The library's standard collection will be on the first floor, most of which will be open to the ceiling. The second floor will cover only part of the building's interior space and will house the Virginia Room. "It will be a fairly lofty space," Lukmire said.
THE CITY COUNCIL heard a presentation about the possibility of wiring the entire city for wireless broad-band service.
The program, estimated to cost $200,000, would involve placing wireless access points around the city. Traffic lights and light poles are considered the most likely spots. "The key thing really is placement," said Gail Bohan, director of information technology for the city. "You also need to provide power and protection from the elements."
In theory, if the city goes ahead with the project, all residents would be able to access the Internet via a wireless card that they could install in their home computer or laptop.
Silverthorne was credited with the idea of providing the service. He said he got the idea from Philadelphia, which is reported to be installing a similar network.
Silverthorne expressed some reservations about the city installing a service that may be provided by the private sector, something he said he does not think the government should do. "But I'm not sure the private sector will ever truly meet our expectations on this," he said.
Some potential problems and the specifics of the proposal will need to be analyzed. For example, it could happen that a specific node is clogged from too much use at a certain time, similar to a busy signal on a telephone. Additionally, with the speed that technology advances, it might happen that the technology would become obsolete and would need to be upgraded frequently. Also, frequencies used could conflict with wireless networks some people may already have, or, potentially other wireless devices like older cordless phones.

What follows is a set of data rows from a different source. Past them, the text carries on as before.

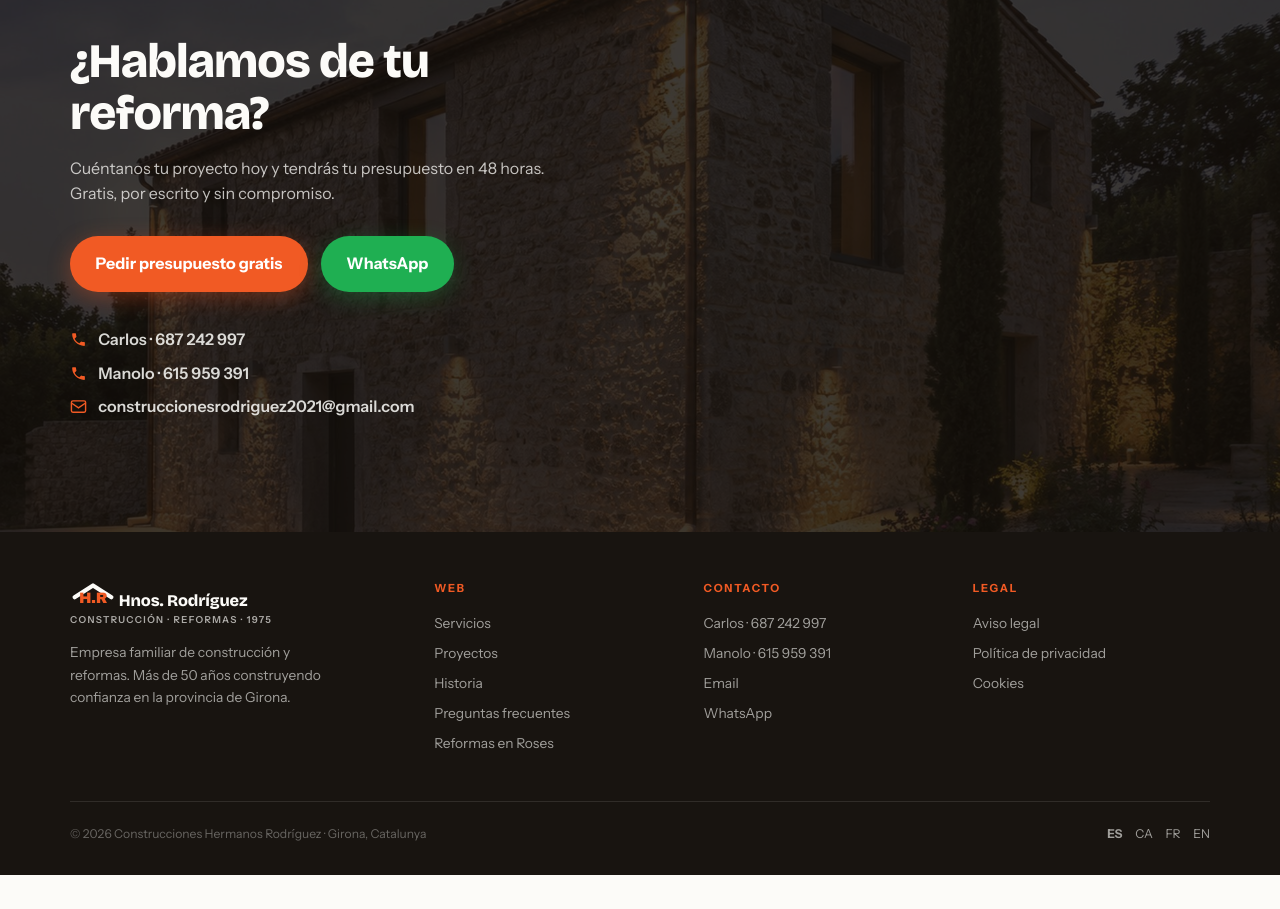
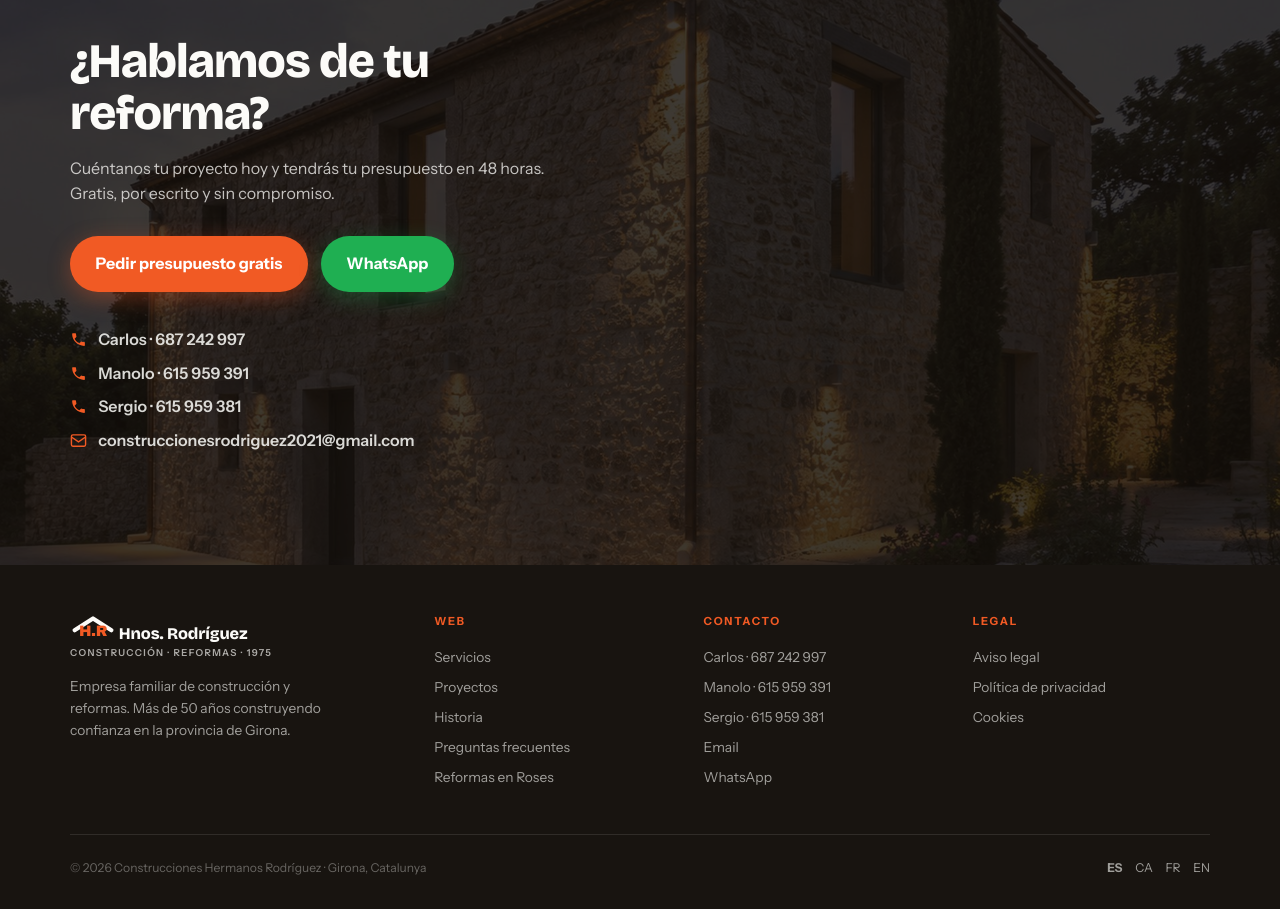
Before and after one commit to terulet/hermanosrodriguez, a plain HTML site: page index.html in a window 1280 px wide. Shown: the part 5142-6051 px from the top of the page. Before the commit the page ends 6017 px from the top, so only its background shows below. Drawn offline with nearby package versions, Linux system fonts and the light colour scheme.

Commit message:
Añadir teléfono de Sergio

```diff
--- a/index.html
+++ b/index.html
@@ -870,6 +870,7 @@ a{color:inherit}
     <div class="final__personas reveal">
       <a href="tel:+34687242997"><svg viewBox="0 0 24 24" fill="currentColor"><path d="M6.6 10.8c1.4 2.8 3.8 5.1 6.6 6.6l2.2-2.2c.3-.3.7-.4 1-.2 1.1.4 2.3.6 3.6.6.6 0 1 .4 1 1V20c0 .6-.4 1-1 1C10.6 21 3 13.4 3 4c0-.6.4-1 1-1h3.5c.6 0 1 .4 1 1 0 1.2.2 2.4.6 3.6.1.3 0 .7-.2 1l-2.3 2.2z"/></svg> Carlos · 687 242 997</a>
       <a href="tel:+34615959391"><svg viewBox="0 0 24 24" fill="currentColor"><path d="M6.6 10.8c1.4 2.8 3.8 5.1 6.6 6.6l2.2-2.2c.3-.3.7-.4 1-.2 1.1.4 2.3.6 3.6.6.6 0 1 .4 1 1V20c0 .6-.4 1-1 1C10.6 21 3 13.4 3 4c0-.6.4-1 1-1h3.5c.6 0 1 .4 1 1 0 1.2.2 2.4.6 3.6.1.3 0 .7-.2 1l-2.3 2.2z"/></svg> Manolo · 615 959 391</a>
+      <a href="tel:+34615959381"><svg viewBox="0 0 24 24" fill="currentColor"><path d="M6.6 10.8c1.4 2.8 3.8 5.1 6.6 6.6l2.2-2.2c.3-.3.7-.4 1-.2 1.1.4 2.3.6 3.6.6.6 0 1 .4 1 1V20c0 .6-.4 1-1 1C10.6 21 3 13.4 3 4c0-.6.4-1 1-1h3.5c.6 0 1 .4 1 1 0 1.2.2 2.4.6 3.6.1.3 0 .7-.2 1l-2.3 2.2z"/></svg> Sergio · 615 959 381</a>
       <a href="mailto:construccionesrodriguez2021@gmail.com"><svg viewBox="0 0 24 24" fill="none" stroke="currentColor" stroke-width="2"><rect x="2" y="4" width="20" height="16" rx="2"/><path d="m2 7 10 7L22 7"/></svg> construccionesrodriguez2021@gmail.com</a>
     </div>
   </div>
@@ -902,6 +903,7 @@ a{color:inherit}
       <h4>Contacto</h4>
       <a href="tel:+34687242997">Carlos · 687 242 997</a>
       <a href="tel:+34615959391">Manolo · 615 959 391</a>
+      <a href="tel:+34615959381">Sergio · 615 959 381</a>
       <a href="mailto:construccionesrodriguez2021@gmail.com">Email</a>
       <a href="https://wa.me/34687242997" target="_blank" rel="noopener">WhatsApp</a>
     </div>
```
Also changed, not shown: aviso-legal.html (+1 -1 lines), ca/index.html (+2 -0 lines), en/index.html (+2 -0 lines), fr/index.html (+2 -0 lines).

Other issued that must be considered are whether or not residents would be allowed to have the service for free or would need to pay for it, and how to train citizens in the use of the network.
Bohan mentioned that she may be able to work with faculty at George Mason University in designing and setting up the system.
The Council was generally supportive of the idea and directed Bohan to continue study of it.